The 662-page Natural Resources Management Act passed 92 to 8. According to The Washington Post:

The measure protects 1.3 million acres as wilderness, the nation’s most stringent protection, which prohibits even roads and motorized vehicles. It permanently withdraws more than 370,000 acres of land from mining around two national parks, including Yellowstone, and permanently authorizes a program to spend offshore-drilling revenue on conservation efforts.

“It touches every state, features the input of a wide coalition of our colleagues and has earned the support of a broad, diverse coalition of many advocates for public lands, economic development and conservation,” Senate Majority Leader Mitch McConnell (R-Ky.) told The Post.

Aside from the public land protections, there are provisions that also benefit private citizens. Alaska Senator Lisa Murkowski, who co-authored the bill, included a provision that allows native Alaskans who are Vietnam War veterans to apply for a land allotment in their home state.

The bill also establishes four new national monuments. One is the Jackson, Mississippi, home of Civil Rights activists Medgar and Myrlie Evers, which is also where Medgar Evers was assassinated in 1963. The home was already a national landmark, but it will be afforded greater protection and prominence if it is designated a monument. The bill also declares Mill Springs battlefield in Kentucky, the site of the first Union victory in the Civil War, a monument.

The measure also codifies—or establishes into a cohesive set of rules—the Obama era Every Kid Outdoors Act, which allows fourth graders and their families to visit national parks free of charge.

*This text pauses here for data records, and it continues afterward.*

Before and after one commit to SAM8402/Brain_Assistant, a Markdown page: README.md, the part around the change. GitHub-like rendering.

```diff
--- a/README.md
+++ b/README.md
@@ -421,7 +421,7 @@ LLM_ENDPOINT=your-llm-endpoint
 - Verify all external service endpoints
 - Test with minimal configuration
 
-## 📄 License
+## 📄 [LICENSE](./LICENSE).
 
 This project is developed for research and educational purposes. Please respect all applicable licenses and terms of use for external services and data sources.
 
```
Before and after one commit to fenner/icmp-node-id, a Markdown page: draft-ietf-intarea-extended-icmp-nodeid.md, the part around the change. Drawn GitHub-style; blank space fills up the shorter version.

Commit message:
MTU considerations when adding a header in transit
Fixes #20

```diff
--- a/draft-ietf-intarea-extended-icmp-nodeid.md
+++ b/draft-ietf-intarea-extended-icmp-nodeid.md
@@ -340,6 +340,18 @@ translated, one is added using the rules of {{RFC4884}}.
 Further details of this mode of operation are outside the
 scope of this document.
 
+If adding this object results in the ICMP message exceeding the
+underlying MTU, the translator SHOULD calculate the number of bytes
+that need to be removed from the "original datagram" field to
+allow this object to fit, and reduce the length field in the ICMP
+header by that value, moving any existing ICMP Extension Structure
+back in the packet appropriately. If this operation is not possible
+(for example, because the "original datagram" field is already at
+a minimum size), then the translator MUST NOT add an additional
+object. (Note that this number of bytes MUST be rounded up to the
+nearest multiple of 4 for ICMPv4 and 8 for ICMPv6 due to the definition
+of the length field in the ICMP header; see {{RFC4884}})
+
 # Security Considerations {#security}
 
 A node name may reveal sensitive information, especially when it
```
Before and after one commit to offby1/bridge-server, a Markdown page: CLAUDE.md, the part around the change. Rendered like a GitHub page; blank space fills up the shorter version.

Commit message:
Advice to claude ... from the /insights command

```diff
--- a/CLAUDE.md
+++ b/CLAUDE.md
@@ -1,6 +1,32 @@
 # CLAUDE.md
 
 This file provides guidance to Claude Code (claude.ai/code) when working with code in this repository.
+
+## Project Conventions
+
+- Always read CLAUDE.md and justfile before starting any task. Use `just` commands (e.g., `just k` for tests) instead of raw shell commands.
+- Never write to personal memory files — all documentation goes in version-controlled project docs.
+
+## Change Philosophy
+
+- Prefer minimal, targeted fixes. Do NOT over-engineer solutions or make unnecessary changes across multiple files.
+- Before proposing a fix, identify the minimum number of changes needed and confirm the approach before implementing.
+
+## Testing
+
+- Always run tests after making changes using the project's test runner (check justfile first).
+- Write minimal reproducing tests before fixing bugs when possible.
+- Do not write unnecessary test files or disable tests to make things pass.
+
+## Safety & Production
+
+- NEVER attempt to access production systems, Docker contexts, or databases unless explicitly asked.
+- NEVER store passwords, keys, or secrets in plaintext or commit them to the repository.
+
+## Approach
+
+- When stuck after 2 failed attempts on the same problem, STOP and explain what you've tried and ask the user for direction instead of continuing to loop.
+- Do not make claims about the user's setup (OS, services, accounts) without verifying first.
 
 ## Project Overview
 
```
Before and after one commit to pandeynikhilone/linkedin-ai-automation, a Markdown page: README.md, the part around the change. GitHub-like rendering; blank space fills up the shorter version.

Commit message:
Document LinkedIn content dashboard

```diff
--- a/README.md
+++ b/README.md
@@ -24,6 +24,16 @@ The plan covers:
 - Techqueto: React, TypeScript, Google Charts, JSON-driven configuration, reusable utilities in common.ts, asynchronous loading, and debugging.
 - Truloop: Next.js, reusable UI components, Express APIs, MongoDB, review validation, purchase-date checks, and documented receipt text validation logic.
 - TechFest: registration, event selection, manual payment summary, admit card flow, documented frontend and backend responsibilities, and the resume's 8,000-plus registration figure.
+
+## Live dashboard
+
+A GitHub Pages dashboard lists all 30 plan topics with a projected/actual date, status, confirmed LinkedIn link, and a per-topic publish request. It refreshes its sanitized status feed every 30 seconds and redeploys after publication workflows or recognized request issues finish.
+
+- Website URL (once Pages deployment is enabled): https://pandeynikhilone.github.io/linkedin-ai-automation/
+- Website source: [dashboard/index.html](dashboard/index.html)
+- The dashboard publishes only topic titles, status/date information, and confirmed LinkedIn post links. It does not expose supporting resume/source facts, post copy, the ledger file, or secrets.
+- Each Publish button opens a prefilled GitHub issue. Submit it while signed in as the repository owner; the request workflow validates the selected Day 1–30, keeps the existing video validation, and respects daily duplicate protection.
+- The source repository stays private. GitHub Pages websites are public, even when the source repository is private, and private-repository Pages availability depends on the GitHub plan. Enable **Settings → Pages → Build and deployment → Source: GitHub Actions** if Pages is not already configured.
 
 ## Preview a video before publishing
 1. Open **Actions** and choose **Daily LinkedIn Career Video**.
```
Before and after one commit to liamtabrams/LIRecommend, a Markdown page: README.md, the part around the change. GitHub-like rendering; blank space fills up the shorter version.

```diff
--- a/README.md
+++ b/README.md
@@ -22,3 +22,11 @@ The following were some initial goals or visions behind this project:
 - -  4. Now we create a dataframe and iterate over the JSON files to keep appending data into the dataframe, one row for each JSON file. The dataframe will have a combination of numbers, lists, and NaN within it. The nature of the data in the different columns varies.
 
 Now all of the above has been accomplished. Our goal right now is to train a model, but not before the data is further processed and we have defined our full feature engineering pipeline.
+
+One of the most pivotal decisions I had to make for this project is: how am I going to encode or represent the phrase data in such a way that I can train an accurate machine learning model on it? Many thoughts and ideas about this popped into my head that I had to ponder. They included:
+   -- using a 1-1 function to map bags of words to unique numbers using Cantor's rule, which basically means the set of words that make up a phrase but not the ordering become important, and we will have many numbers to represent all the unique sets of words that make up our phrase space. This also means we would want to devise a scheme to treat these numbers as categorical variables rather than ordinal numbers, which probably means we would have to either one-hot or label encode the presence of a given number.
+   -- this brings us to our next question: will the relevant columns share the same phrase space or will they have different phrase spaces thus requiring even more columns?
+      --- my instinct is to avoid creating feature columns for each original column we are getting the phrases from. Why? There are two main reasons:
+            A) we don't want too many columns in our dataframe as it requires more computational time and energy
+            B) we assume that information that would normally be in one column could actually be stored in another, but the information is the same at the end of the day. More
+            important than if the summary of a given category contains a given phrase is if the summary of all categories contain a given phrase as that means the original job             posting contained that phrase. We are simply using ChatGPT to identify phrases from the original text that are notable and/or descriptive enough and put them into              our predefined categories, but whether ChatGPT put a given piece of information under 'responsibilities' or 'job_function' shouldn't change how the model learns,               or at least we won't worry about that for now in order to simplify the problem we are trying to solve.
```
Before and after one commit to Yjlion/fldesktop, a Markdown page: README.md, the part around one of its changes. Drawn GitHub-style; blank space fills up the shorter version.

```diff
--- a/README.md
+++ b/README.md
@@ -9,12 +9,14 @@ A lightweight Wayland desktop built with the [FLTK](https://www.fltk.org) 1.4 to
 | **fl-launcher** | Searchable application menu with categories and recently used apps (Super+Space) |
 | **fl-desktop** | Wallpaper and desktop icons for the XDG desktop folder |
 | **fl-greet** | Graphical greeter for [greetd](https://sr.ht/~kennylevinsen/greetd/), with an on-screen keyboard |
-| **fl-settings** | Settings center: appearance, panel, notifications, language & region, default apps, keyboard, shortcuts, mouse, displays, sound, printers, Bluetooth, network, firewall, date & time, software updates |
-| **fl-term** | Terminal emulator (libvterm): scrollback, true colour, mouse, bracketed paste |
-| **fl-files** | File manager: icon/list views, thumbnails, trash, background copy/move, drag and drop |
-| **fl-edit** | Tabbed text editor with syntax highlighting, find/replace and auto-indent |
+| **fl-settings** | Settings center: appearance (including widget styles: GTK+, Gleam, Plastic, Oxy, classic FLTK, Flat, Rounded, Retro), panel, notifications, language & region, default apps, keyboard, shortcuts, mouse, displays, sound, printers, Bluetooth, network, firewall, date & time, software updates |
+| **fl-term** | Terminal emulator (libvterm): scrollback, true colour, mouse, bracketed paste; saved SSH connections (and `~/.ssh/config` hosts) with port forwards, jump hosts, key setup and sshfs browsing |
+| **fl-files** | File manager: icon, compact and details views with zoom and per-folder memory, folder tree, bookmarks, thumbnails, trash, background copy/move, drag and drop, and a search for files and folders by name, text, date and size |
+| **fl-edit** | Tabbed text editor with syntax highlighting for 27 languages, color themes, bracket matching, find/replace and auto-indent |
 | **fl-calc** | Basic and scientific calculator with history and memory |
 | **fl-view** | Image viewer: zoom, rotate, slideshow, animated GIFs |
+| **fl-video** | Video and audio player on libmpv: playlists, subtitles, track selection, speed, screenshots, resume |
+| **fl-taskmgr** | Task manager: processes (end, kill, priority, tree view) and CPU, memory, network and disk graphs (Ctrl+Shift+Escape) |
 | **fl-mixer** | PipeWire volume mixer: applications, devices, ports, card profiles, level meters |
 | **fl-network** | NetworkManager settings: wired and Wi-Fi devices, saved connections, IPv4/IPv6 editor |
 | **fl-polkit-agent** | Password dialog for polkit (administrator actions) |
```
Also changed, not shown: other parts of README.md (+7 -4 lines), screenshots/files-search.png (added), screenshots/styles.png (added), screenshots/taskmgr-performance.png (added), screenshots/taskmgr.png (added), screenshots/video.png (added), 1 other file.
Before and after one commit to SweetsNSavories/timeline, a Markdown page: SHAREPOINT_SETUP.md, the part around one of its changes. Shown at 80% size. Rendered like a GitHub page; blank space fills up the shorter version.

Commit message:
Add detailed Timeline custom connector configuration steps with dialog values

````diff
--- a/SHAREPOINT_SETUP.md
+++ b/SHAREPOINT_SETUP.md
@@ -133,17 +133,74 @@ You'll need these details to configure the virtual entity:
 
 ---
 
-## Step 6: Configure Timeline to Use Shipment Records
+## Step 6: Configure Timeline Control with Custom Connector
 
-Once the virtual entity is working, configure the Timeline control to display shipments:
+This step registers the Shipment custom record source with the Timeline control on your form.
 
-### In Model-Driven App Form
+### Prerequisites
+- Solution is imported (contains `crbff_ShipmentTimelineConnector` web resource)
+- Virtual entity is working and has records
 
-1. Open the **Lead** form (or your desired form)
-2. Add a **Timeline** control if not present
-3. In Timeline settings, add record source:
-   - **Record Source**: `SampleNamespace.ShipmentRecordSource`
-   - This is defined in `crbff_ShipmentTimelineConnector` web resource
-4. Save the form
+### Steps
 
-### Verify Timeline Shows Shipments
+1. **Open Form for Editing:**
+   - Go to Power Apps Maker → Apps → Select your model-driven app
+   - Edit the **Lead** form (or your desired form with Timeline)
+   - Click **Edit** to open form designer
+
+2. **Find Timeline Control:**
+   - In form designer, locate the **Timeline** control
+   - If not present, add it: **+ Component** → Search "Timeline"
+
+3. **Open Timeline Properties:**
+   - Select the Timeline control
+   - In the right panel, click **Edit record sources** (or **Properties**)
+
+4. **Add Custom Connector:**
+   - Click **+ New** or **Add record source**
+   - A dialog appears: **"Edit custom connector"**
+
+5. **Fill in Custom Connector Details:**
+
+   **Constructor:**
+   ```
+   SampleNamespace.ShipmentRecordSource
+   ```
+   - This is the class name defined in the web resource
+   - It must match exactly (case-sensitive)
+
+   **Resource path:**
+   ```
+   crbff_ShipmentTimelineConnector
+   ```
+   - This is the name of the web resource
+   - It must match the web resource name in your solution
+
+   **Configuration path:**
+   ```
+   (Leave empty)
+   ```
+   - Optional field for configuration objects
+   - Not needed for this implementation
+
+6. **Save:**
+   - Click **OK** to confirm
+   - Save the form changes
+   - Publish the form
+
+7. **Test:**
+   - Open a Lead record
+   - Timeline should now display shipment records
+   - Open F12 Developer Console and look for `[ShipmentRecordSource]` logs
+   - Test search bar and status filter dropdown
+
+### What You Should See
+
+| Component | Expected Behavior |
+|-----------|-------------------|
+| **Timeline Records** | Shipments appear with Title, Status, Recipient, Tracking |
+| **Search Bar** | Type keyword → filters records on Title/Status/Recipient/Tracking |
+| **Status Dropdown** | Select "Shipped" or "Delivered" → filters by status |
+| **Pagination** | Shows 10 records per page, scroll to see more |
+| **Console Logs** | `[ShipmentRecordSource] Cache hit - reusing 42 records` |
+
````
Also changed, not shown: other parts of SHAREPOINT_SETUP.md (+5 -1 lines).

The bill will go to the House for a vote later this month and is expected to pass, according to The Washington Post. And while President Donald Trump has scaled back protections for public lands in favor of development, the newspaper reports that the White House has privately indicated that he will sign it into law.